▶ **Records to use**
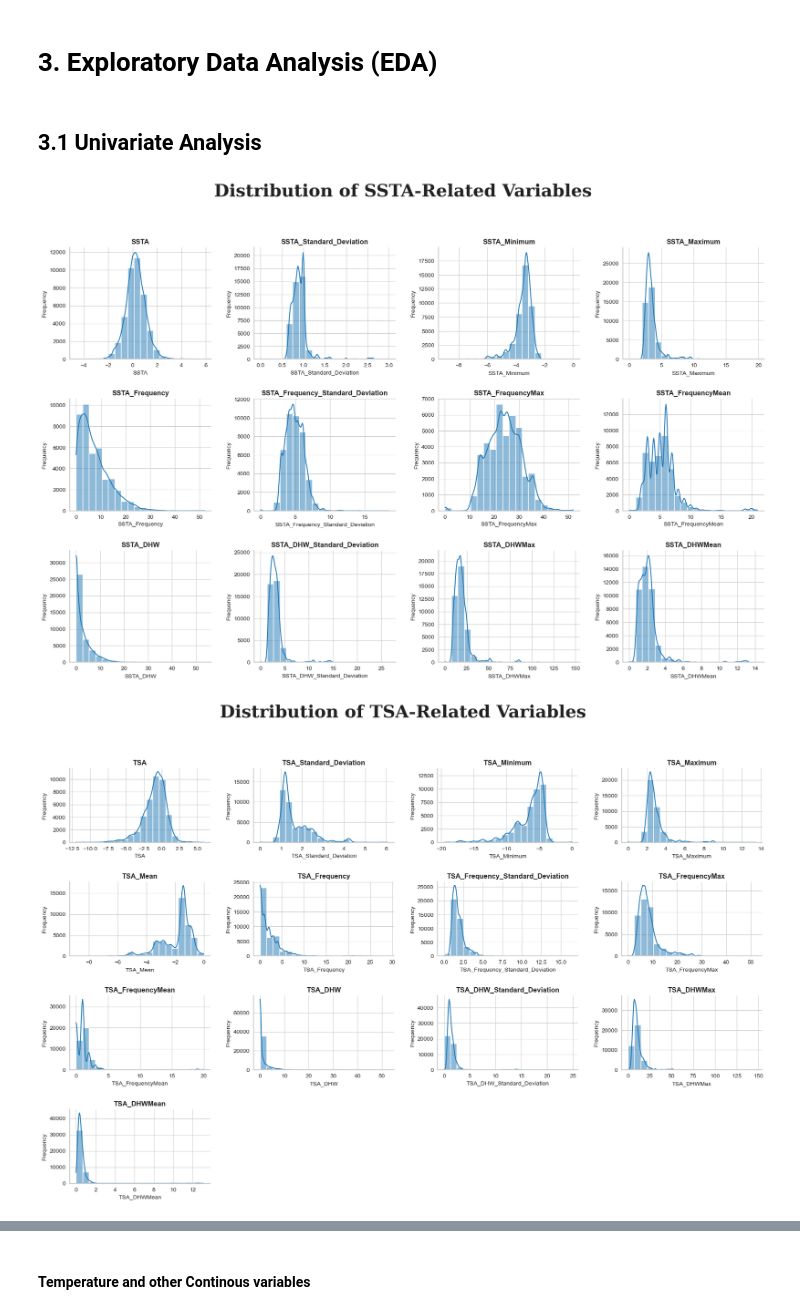
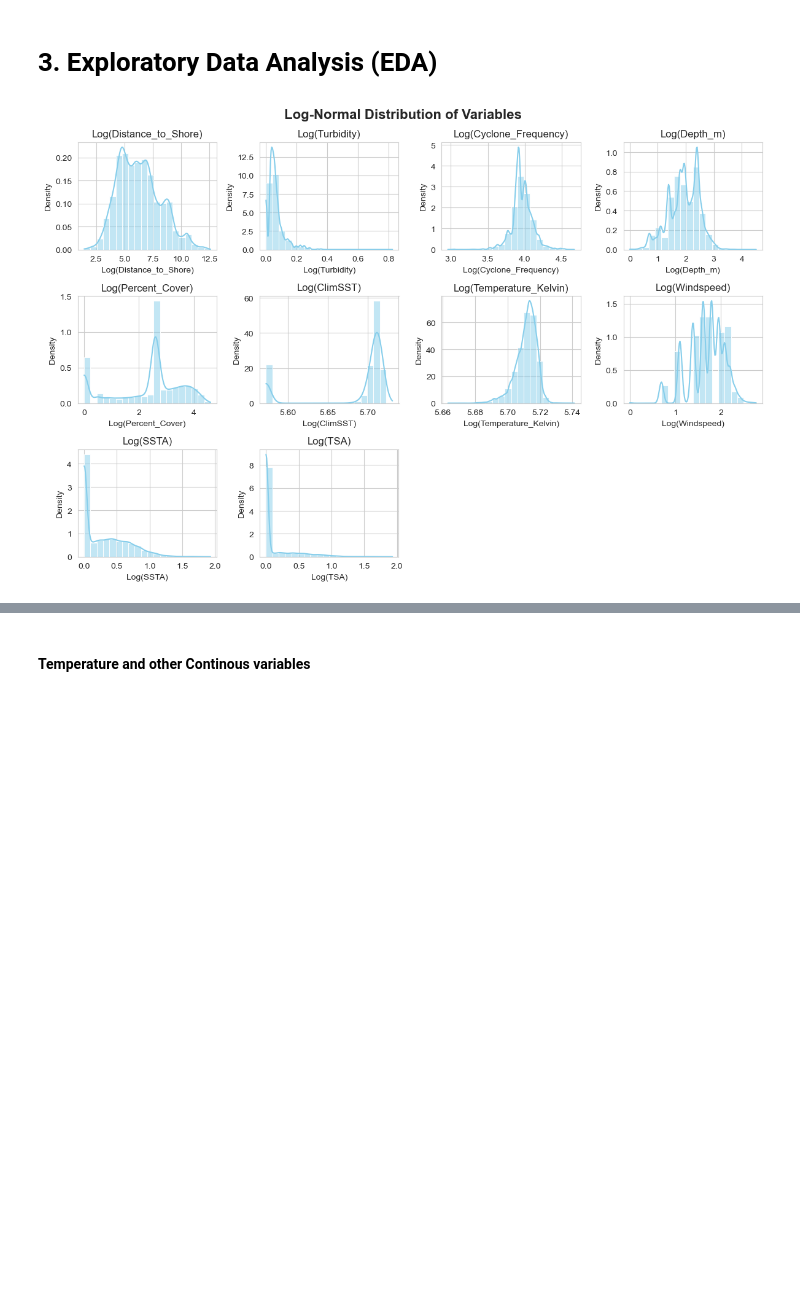
Before and after one commit to pnnhat/Coral-Reef-Bleaching, a Jupyter notebook: Predicting Coral Reef Bleaching.ipynb, the cells around one changed output, grey strips where cells are left out. Cells and saved outputs as stored; diff of their text form; code cells hidden in the pictures; blank space fills up the shorter version.

```diff
--- a/Predicting Coral Reef Bleaching.ipynb
+++ b/Predicting Coral Reef Bleaching.ipynb
@@ -186,17 +190,12 @@ df[ordinal_features] = encoder.fit_transform(df[ordinal_features])
 # %%
 from sklearn.preprocessing import OneHotEncoder
 
-def encode_column(df, column):
-    ohe = OneHotEncoder(sparse_output=False, drop='first')
-    encoded_array = ohe.fit_transform(df[[column]])
-    encoded_df = pd.DataFrame(encoded_array, columns=ohe.get_feature_names_out([column]))
-    return encoded_df
+ohe = OneHotEncoder(sparse_output=False)
+encoded = ohe.fit_transform(df[['Ocean_Name']])
 
-categorical_column = ['Ocean_Name']
+encoded_df = pd.DataFrame(encoded, columns=ohe.get_feature_names_out(['Ocean_Name']))
 
-encoded_dfs = [encode_column(df, col) for col in categorical_column]
-
-df = pd.concat([df.reset_index(drop=True)] + encoded_dfs, axis=1)
+df = pd.concat([df.reset_index(drop=True), encoded_df], axis=1)
 # %% [markdown]
 ## 2.4 Convert datatype
 # %% [markdown]
@@ -230,8 +229,6 @@ df['Percent_Bleaching_Category'] = df['Percent_Bleaching_Category'].astype('cate
 OHE_columns = ['Ocean_Name_Atlantic', 'Ocean_Name_Indian', 'Ocean_Name_Pacific', 'Ocean_Name_Red Sea']
 for col in OHE_columns:
     df[col] = df[col].astype('category')
-# %%
-df['Date'] = pd.to_datetime(df['Date'], format='%d/%m/%Y', errors='coerce')
 # %%
 df.info()
 # %% [output]
@@ -255,67 +252,32 @@ memory usage: 13.4+ MB
 # %% [markdown]
 # 3. Exploratory Data Analysis (EDA)
-# %% [markdown]
-## 3.1 Univariate Analysis
 # %%
-ssta_cols = [
-    'SSTA', 'SSTA_Standard_Deviation', 'SSTA_Minimum', 'SSTA_Maximum', 'SSTA_Frequency',
-    'SSTA_Frequency_Standard_Deviation', 'SSTA_FrequencyMax', 'SSTA_FrequencyMean',
-    'SSTA_DHW', 'SSTA_DHW_Standard_Deviation', 'SSTA_DHWMax', 'SSTA_DHWMean'
+continuous_cols = ['Distance_to_Shore', 'Turbidity', 'Cyclone_Frequency', 'Depth_m',
+    'Percent_Cover', 'ClimSST',
+    'Temperature_Kelvin', 'Windspeed', 'SSTA', 'TSA'
 ]
-tsa_cols = [
-    'TSA', 'TSA_Standard_Deviation', 'TSA_Minimum', 'TSA_Maximum', 'TSA_Mean',
-    'TSA_Frequency', 'TSA_Frequency_Standard_Deviation', 'TSA_FrequencyMax',
-    'TSA_FrequencyMean', 'TSA_DHW', 'TSA_DHW_Standard_Deviation', 'TSA_DHWMax',
-    'TSA_DHWMean'
-]
-temp_and_other_cols = [
-    'Distance_to_Shore', 'Turbidity', 'Cyclone_Frequency', 'Depth_m', 'Percent_Cover',
-    'ClimSST', 'Windspeed', 'Temperature_Kelvin', 'Temperature_Mean',
-    'Temperature_Minimum', 'Temperature_Maximum', 'Temperature_Kelvin_Standard_Deviation'
-]
-
-
-col_groups = {
-    "SSTA-Related Variables": (ssta_cols, 3, 4),
-    "TSA-Related Variables": (tsa_cols, 4, 4),
-    "Temperature and Other Continous Variables": (temp_and_other_cols, 4, 4)
-}
-
 
 sns.set_style("whitegrid")
 
 def plot_histograms(cols, rows, cols_grid, title):
-
-    fig, axes = plt.subplots(rows, cols_grid, figsize=(18, 12) if rows > 1 else (8, 4))
-    axes = axes.flatten() if rows * cols_grid > 1 else [axes]
-
-
-    fig.suptitle(f"Distribution of {title}", fontsize=30 if rows > 1 else 20,
-                 fontweight='bold', fontfamily='serif', color='#222', y=1.02)
+    fig, axes = plt.subplots(rows, cols_grid, figsize=(12, 8))
+    axes = axes.flatten()
+    fig.suptitle(title, fontsize=16, fontweight='bold')
 
 
     for i, col in enumerate(cols):
-        sns.histplot(data=df, x=col, bins=20, kde=True, ax=axes[i])
-        axes[i].set_title(col, fontsize=12, fontweight='bold')
-        axes[i].set_xlabel(col, fontsize=10)
-        axes[i].set_ylabel("Frequency", fontsize=10)
+        # Apply log transformation
+        log_data = np.log1p(df[col].clip(lower=0))
+        sns.histplot(x=log_data, bins=20, stat='density', kde=True, ax=axes[i], color='skyblue')
+        axes[i].set_title(f'Log({col})', fontsize=12)
+        axes[i].set_xlabel(f'Log({col})', fontsize=10)
+        axes[i].set_ylabel("Density", fontsize=10)
 
     for j in range(len(cols), rows * cols_grid):
         fig.delaxes(axes[j])
-
-    for ax in axes:
-        ax.spines['top'].set_visible(False)
-        ax.spines['right'].set_visible(False)
-        ax.spines['left'].set_linewidth(1.6)
-        ax.spines['bottom'].set_linewidth(1.6)
-
-    sns.despine()
-    plt.tight_layout(pad=2.5)
+    plt.tight_layout()
     plt.show()
 
-
-for title, (cols, rows, cols_grid) in col_groups.items():
-    plot_histograms(cols, rows, cols_grid, title)
+plot_histograms(continuous_cols, rows=3, cols_grid=4, title="Log-Normal Distribution of Variables")
 # %% [output]
-[figure, old version]
+[figure, new version]
-[figure, removed]
```
Also changed, not shown: parts of 82 cells of this notebook.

▶ **Task**
Please output every record above exactly as written, leaving out the pictures.

▶ **Result of this task**
Before and after one commit to pnnhat/Coral-Reef-Bleaching, a Jupyter notebook: Predicting Coral Reef Bleaching.ipynb, the cells around one changed output, grey strips where cells are left out. Cells and saved outputs as stored; diff of their text form; code cells hidden in the pictures; blank space fills up the shorter version.

```diff
--- a/Predicting Coral Reef Bleaching.ipynb
+++ b/Predicting Coral Reef Bleaching.ipynb
@@ -186,17 +190,12 @@ df[ordinal_features] = encoder.fit_transform(df[ordinal_features])
 # %%
 from sklearn.preprocessing import OneHotEncoder
 
-def encode_column(df, column):
-    ohe = OneHotEncoder(sparse_output=False, drop='first')
-    encoded_array = ohe.fit_transform(df[[column]])
-    encoded_df = pd.DataFrame(encoded_array, columns=ohe.get_feature_names_out([column]))
-    return encoded_df
+ohe = OneHotEncoder(sparse_output=False)
+encoded = ohe.fit_transform(df[['Ocean_Name']])
 
-categorical_column = ['Ocean_Name']
+encoded_df = pd.DataFrame(encoded, columns=ohe.get_feature_names_out(['Ocean_Name']))
 
-encoded_dfs = [encode_column(df, col) for col in categorical_column]
-
-df = pd.concat([df.reset_index(drop=True)] + encoded_dfs, axis=1)
+df = pd.concat([df.reset_index(drop=True), encoded_df], axis=1)
 # %% [markdown]
 ## 2.4 Convert datatype
 # %% [markdown]
@@ -230,8 +229,6 @@ df['Percent_Bleaching_Category'] = df['Percent_Bleaching_Category'].astype('cate
 OHE_columns = ['Ocean_Name_Atlantic', 'Ocean_Name_Indian', 'Ocean_Name_Pacific', 'Ocean_Name_Red Sea']
 for col in OHE_columns:
     df[col] = df[col].astype('category')
-# %%
-df['Date'] = pd.to_datetime(df['Date'], format='%d/%m/%Y', errors='coerce')
 # %%
 df.info()
 # %% [output]
@@ -255,67 +252,32 @@ memory usage: 13.4+ MB
 # %% [markdown]
 # 3. Exploratory Data Analysis (EDA)
-# %% [markdown]
-## 3.1 Univariate Analysis
 # %%
-ssta_cols = [
-    'SSTA', 'SSTA_Standard_Deviation', 'SSTA_Minimum', 'SSTA_Maximum', 'SSTA_Frequency',
-    'SSTA_Frequency_Standard_Deviation', 'SSTA_FrequencyMax', 'SSTA_FrequencyMean',
-    'SSTA_DHW', 'SSTA_DHW_Standard_Deviation', 'SSTA_DHWMax', 'SSTA_DHWMean'
+continuous_cols = ['Distance_to_Shore', 'Turbidity', 'Cyclone_Frequency', 'Depth_m',
+    'Percent_Cover', 'ClimSST',
+    'Temperature_Kelvin', 'Windspeed', 'SSTA', 'TSA'
 ]
-tsa_cols = [
-    'TSA', 'TSA_Standard_Deviation', 'TSA_Minimum', 'TSA_Maximum', 'TSA_Mean',
-    'TSA_Frequency', 'TSA_Frequency_Standard_Deviation', 'TSA_FrequencyMax',
-    'TSA_FrequencyMean', 'TSA_DHW', 'TSA_DHW_Standard_Deviation', 'TSA_DHWMax',
-    'TSA_DHWMean'
-]
-temp_and_other_cols = [
-    'Distance_to_Shore', 'Turbidity', 'Cyclone_Frequency', 'Depth_m', 'Percent_Cover',
-    'ClimSST', 'Windspeed', 'Temperature_Kelvin', 'Temperature_Mean',
-    'Temperature_Minimum', 'Temperature_Maximum', 'Temperature_Kelvin_Standard_Deviation'
-]
-
-
-col_groups = {
-    "SSTA-Related Variables": (ssta_cols, 3, 4),
-    "TSA-Related Variables": (tsa_cols, 4, 4),
-    "Temperature and Other Continous Variables": (temp_and_other_cols, 4, 4)
-}
-
 
 sns.set_style("whitegrid")
 
 def plot_histograms(cols, rows, cols_grid, title):
-
-    fig, axes = plt.subplots(rows, cols_grid, figsize=(18, 12) if rows > 1 else (8, 4))
-    axes = axes.flatten() if rows * cols_grid > 1 else [axes]
-
-
-    fig.suptitle(f"Distribution of {title}", fontsize=30 if rows > 1 else 20,
-                 fontweight='bold', fontfamily='serif', color='#222', y=1.02)
+    fig, axes = plt.subplots(rows, cols_grid, figsize=(12, 8))
+    axes = axes.flatten()
+    fig.suptitle(title, fontsize=16, fontweight='bold')
 
 
     for i, col in enumerate(cols):
-        sns.histplot(data=df, x=col, bins=20, kde=True, ax=axes[i])
-        axes[i].set_title(col, fontsize=12, fontweight='bold')
-        axes[i].set_xlabel(col, fontsize=10)
-        axes[i].set_ylabel("Frequency", fontsize=10)
+        # Apply log transformation
+        log_data = np.log1p(df[col].clip(lower=0))
+        sns.histplot(x=log_data, bins=20, stat='density', kde=True, ax=axes[i], color='skyblue')
+        axes[i].set_title(f'Log({col})', fontsize=12)
+        axes[i].set_xlabel(f'Log({col})', fontsize=10)
+        axes[i].set_ylabel("Density", fontsize=10)
 
     for j in range(len(cols), rows * cols_grid):
         fig.delaxes(axes[j])
-
-    for ax in axes:
-        ax.spines['top'].set_visible(False)
-        ax.spines['right'].set_visible(False)
-        ax.spines['left'].set_linewidth(1.6)
-        ax.spines['bottom'].set_linewidth(1.6)
-
-    sns.despine()
-    plt.tight_layout(pad=2.5)
+    plt.tight_layout()
     plt.show()
 
-
-for title, (cols, rows, cols_grid) in col_groups.items():
-    plot_histograms(cols, rows, cols_grid, title)
+plot_histograms(continuous_cols, rows=3, cols_grid=4, title="Log-Normal Distribution of Variables")
 # %% [output]
-[figure, old version]
+[figure, new version]
-[figure, removed]
```
Also changed, not shown: parts of 82 cells of this notebook.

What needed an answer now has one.